The acronym E.D.C. stands for Everyday Carry and typically represents a survival kit that you don't leave the house without, something you carry with you daily. God has also provided foundational guidelines for making what I would describe as an urban E.D.C. kit. Once again, this should further solidify in your mind how important it is to our Heavenly Father that we plan to live and survive as the early, first-century church did- as one enduring tribulation and persecution.
In Luke 22:35-37, we find Jesus instructing his disciples, saying, "When I sent you out to preach the gospel without any money, a haversack or extra clothing did you find that you needed anything? "No," they replied. But now, Jesus said, take your money and a haversack and if you don't have a knife, sell your shirt to buy one! For the time has come for this prophecy about me to be fulfilled: "He was counted among the rebels."
Here we see that our basic kit should consist of some money or trade goods, a haversack or bag, and a knife. The followers of Jesus are identified as rebels from this point on in the scripture. In this context, those that are without the law, according to their accusers. However, if you study church history, you will find that the Jews and Gentiles treated the early Christians as rebels and persecuted them vehemently.
Many Christians today choose to carry a Bible with them daily, I think this is fine and all, but like our brethren in other parts of the world and in the early church, there will come a time when that is impractical and dangerous. This is why God expects us to know His word, intimately. We should memorize all we can and be so accustomed to living it out daily that if the books are taken, it won't make a difference.
Hebrews 10:16: "This is the covenant I will make with them after that time, says the Lord. I will put my laws in their hearts, and I will write them on their minds."
Because we are rebels in the eyes of the world, God wants us prepared. In addition to our knife, pocket money, and haversack, we're instructed in other places to carry:
A staff. Repeatedly throughout the Old Testament, we find that Moses, Joshua, and others are told to take up their staff as they went out to do as God led them. The description used most often is that of a shepherd's staff. Still, in Hebrew, we get a better understanding through the word matteh, which means staff, rod, or club used for walking, discipline, guidance, and a symbol of identity within a tribe with the extension of royalty. This could just as easily be a billy-club or baton.
A shelter. In Numbers, the Lord commanded Moses to instruct the people of Israel to set up their tents by divisions, each man in his camp under his standard (Num. 1:52). This camp occurred during their wilderness travels. As they reached the Promised Land, we find that they traded their tents for houses- but continued to carry tents with them daily because God commanded them to wear a particular fringe on the corners of their garment known as tzit-tzit. The tzit-tzit are tightly bound cords with a blue thread interwoven to remind the wearer of God's omnipresence and his eternal commandments.

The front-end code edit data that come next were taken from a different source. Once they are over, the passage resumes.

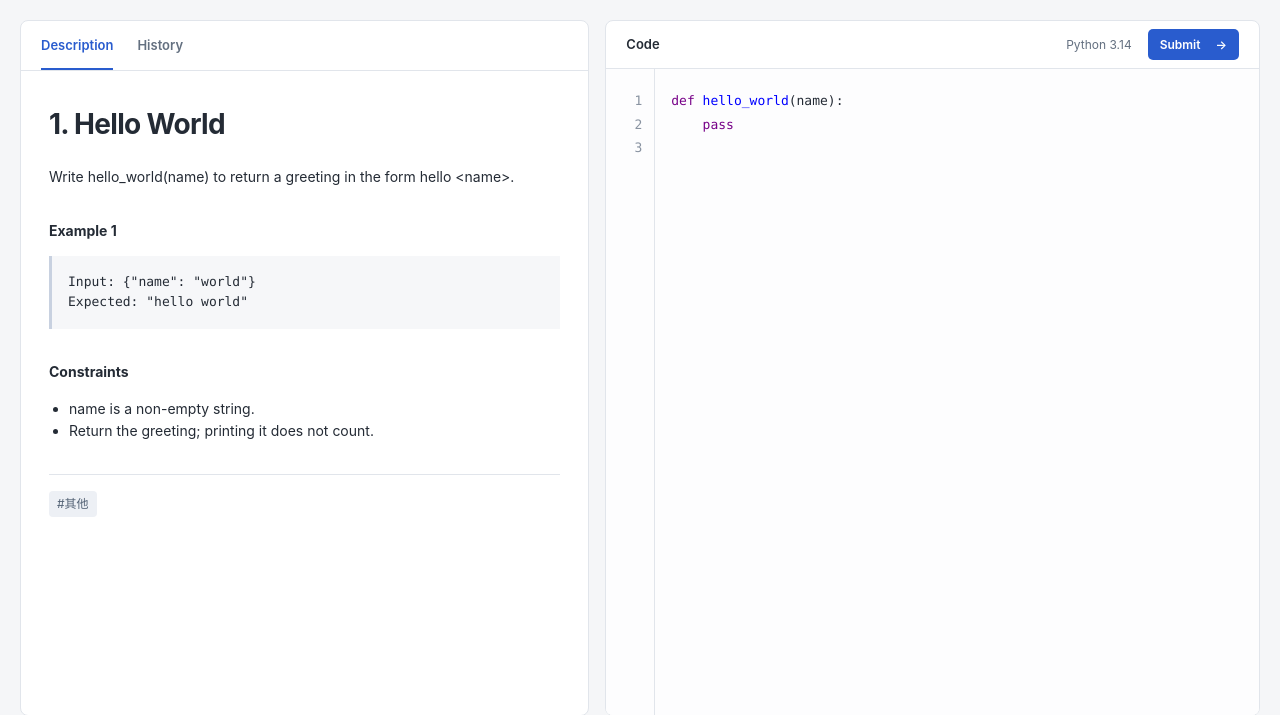
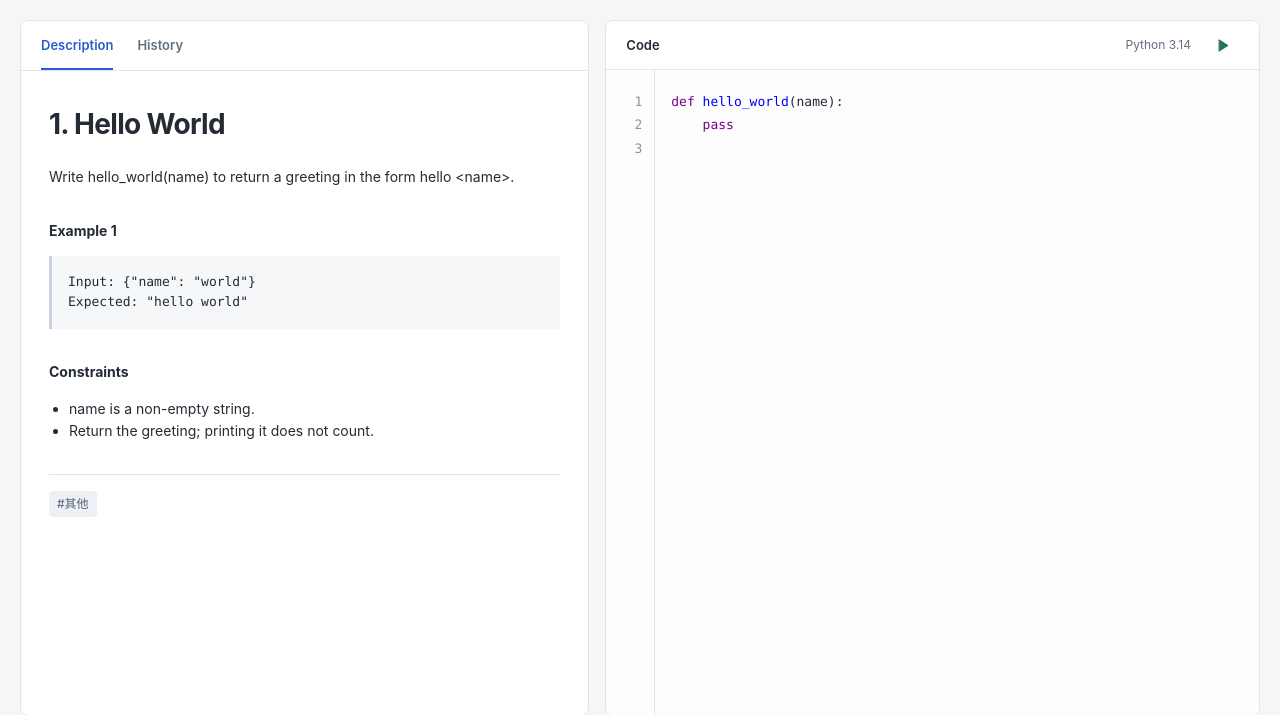
Before and after one commit to psyclaudeZ/bzoj, a FastAPI app: page /problems/hello-world in a window 1280 px wide. Shown: the part 64-779 px from the top of the page. Run offline with FastAPI, Linux system fonts and the light colour scheme; data that the repository does not hold is empty.

Commit message:
Standardize editor buttons

```diff
--- a/bzoj/static/app.css
+++ b/bzoj/static/app.css
@@ -63,15 +63,21 @@ code { background: #f0f2f5; padding: 2px 5px; border-radius: 3px; }
 .editor-panel.has-results { grid-template-rows: minmax(280px, 1fr) minmax(180px, .6fr); }
 .editor-form { display: flex; flex-direction: column; min-height: 0; }
 .editor-heading { flex-shrink: 0; padding-top: 8px; padding-bottom: 8px; }
-.editor-actions { display: flex; align-items: center; gap: 16px; }
-.editor-actions button { padding: 6px 12px; font-size: 12px; }
-.parent-import { display: flex; flex-wrap: wrap; align-items: center; gap: 4px 16px; padding: 8px 20px; border-bottom: 1px solid var(--border); font-size: 12px; }
-.parent-import a { color: var(--muted); overflow-wrap: anywhere; }
-.parent-import a:hover { color: var(--accent); }
-.parent-import button { padding: 0; background: none; color: var(--muted); font-size: inherit; }
-.parent-import button:hover { color: var(--accent); }
-.parent-import button:disabled { opacity: .5; cursor: wait; }
-#import-status { flex-basis: 100%; color: var(--muted); }
+.editor-actions { display: flex; align-items: center; gap: 4px; }
+.editor-actions .language { margin-right: 12px; }
+.editor-actions .editor-icon { display: inline-flex; align-items: center; justify-content: center; width: 32px; height: 32px; padding: 0; background: none; color: var(--muted); }
+.editor-actions .editor-icon[hidden] { display: none; }
+.editor-heading { position: relative; z-index: 2; }
+.editor-actions .editor-icon { position: relative; }
+.editor-icon .editor-tooltip { position: absolute; top: 100%; right: 0; width: max-content; max-width: min(240px, 65vw); margin: 0; padding: 8px 10px; border-radius: 5px; background: #242b35; color: white; font-size: 12px; font-weight: 400; line-height: 1.5; white-space: normal; text-align: left; visibility: hidden; opacity: 0; }
+.editor-icon:hover .editor-tooltip, .editor-icon:focus-visible .editor-tooltip { visibility: visible; opacity: 1; }
+.editor-icon svg { width: 19px; height: 19px; fill: none; stroke: currentColor; stroke-width: 1.7; stroke-linecap: round; stroke-linejoin: round; }
+.editor-actions .editor-icon:hover { color: var(--accent); }
+.editor-actions .submit-icon { color: #227454; }
+.editor-actions .submit-icon:hover { color: #145337; }
+.submit-icon svg { fill: currentColor; stroke-width: 1.2; }
+.editor-actions .editor-icon:disabled { opacity: .5; cursor: wait; }
+#import-status { padding: 8px 20px; border-bottom: 1px solid var(--border); color: var(--muted); font-size: 12px; }
 .code-editor { display: flex; flex: 1; min-height: 0; overflow: hidden; background: #fdfdfe; }
 .line-numbers { margin: 0; padding: 20px 12px; min-width: 48px; height: 100%; flex-shrink: 0; overflow: hidden; text-align: right; color: #8993a1; border-right: 1px solid var(--border); line-height: 1.8; user-select: none; }
 .language { color: var(--muted); font-weight: 400; font-size: 12px; }
--- a/bzoj/templates/problem.html
+++ b/bzoj/templates/problem.html
@@ -30,14 +30,22 @@ Expected: {{ example.expected|tojson }}</pre>
     <form method="post" action="/problems/{{ problem.slug }}/submit" class="editor-form">
       <div class="panel-heading editor-heading">
         <label id="editor-title" for="source">Code</label>
-        <div class="editor-actions"><span class="language">Python 3.14</span><button type="submit">Submit <span aria-hidden="true">→</span></button></div>
+        <div class="editor-actions">
+          <span class="language">Python 3.14</span>
+          {% if parent %}
+          <button type="button" class="editor-icon" id="import-parent" data-url="/problems/{{ problem.slug }}/parent-submission" aria-label="Import parent submission" aria-describedby="import-tip" hidden>
+            <svg viewBox="0 0 24 24" aria-hidden="true" focusable="false"><path d="M12 3v12m-4-4 4 4 4-4M5 16v4h14v-4"/></svg>
+            <span class="editor-tooltip" id="import-tip" role="tooltip">Replace code with your latest submission to #{{ parent.number }}. Undo to restore.</span>
+          </button>
+          {% endif %}
+          <button type="submit" class="editor-icon submit-icon" aria-label="Submit" aria-describedby="submit-tip">
+            <svg viewBox="0 0 24 24" aria-hidden="true" focusable="false"><path d="m8 5 11 7-11 7Z"/></svg>
+            <span class="editor-tooltip" id="submit-tip" role="tooltip">Submit code and run all tests.</span>
+          </button>
+        </div>
       </div>
       {% if parent %}
-      <div class="parent-import">
-        <a href="/problems/{{ parent.slug }}">↳ {{ parent.number }}. {{ parent.title }}</a>
-        <button type="button" id="import-parent" data-url="/problems/{{ problem.slug }}/parent-submission" hidden>Import parent submission</button>
-        <span id="import-status" role="status" hidden></span>
-      </div>
+      <div id="import-status" role="status" hidden></div>
       {% endif %}
       <div class="code-editor">
         <pre id="line-numbers" class="line-numbers" aria-hidden="true">{% for number in range(1, source.split('\n')|length + 1) %}{{ number }}{{ '\n' }}{% endfor %}</pre>
```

The tzit-tzit is attached to a talith, also known as a prayer shawl. TAL means tent, while ITH means little. Thus, we have a small tent about a person throughout Biblical times and today amongst observant Jews and Christians. This little-tent or Talith (also spelled Tallit) is also called a cloak, robe, and prayer closet in the New Testament. When we read about the woman with the issue of blood grabbing the hem of Jesus' robe, it was the tzit-tzit on his talith she was grabbing hold of, the fringes of his prayer tent. (Matt. 9:20-22)
There are numerous examples of this throughout the entirety of scriptures: Ruth 3:9, Ezek. 16:8, Psalm 91, II Kings 2, Luke 8:43, Mark 5:41, to name only a handful, not to mention the Apostle Paul’s vocation as a tent-maker (Acts 18:3). He was not making goats’ hair tents, which were common at the time. Paul was making prayer tents to support his ministry and because he understood the importance of having a place to commune with God daily. The talith also protected the wearer from the elements as needed, as it was based on the ancient Israelites and Bedouins’ blankets that traversed the desert. The shemagh is the modern equivalent to the ancient tallit for the common person.
These items are the only items that God said to carry daily, and thus far, our daily kit would consist of a knife, haversack, money bag, staff, and tallit. If we go by the Bible standard in modern times, we’re going to look like someone from Lord of the Rings. Today, however, these items will all fit into most modern haversacks and some cargo pockets. With room remaining for the additional gear you may wish to carry, assuming the walking pole you purchase is collapsible or substitute a small club or rabbit stick that stays true to the Biblical description if that is your goal for demonstration’s sake.
These five items have many more substitutions that can and should be suited based upon your personal needs. The tools of the modern day’s E.D.C. will, of course, vary by region and environment, especially considering we’re no longer in an agrarian or farm-based society.
Here are my Tier 1/ E.D.C. items for survival in nearly any environment:
Fire Kit: Lighter, Ferro rod, fire starters
Jacket and Shemagh/ Tallit
Water Filter (Grayl Geopress) or Bottle with a Steel Nesting Cup
Wallet, which also contains an E & E Kit and a Fresnel Lens (Money Bag)
These five items are essential because they are the most difficult to replicate in the field, especially when thrown into an actual survival situation. Therefore, it's recommended these 5, in some form or variation, serve as everyday carry items. These items are also something that can, for the most part, carried in your pockets without drawing any unwanted attention to yourself. I generally forgo the staff as I can grab a stick anywhere I find some woodlands. clean water to me is more useful.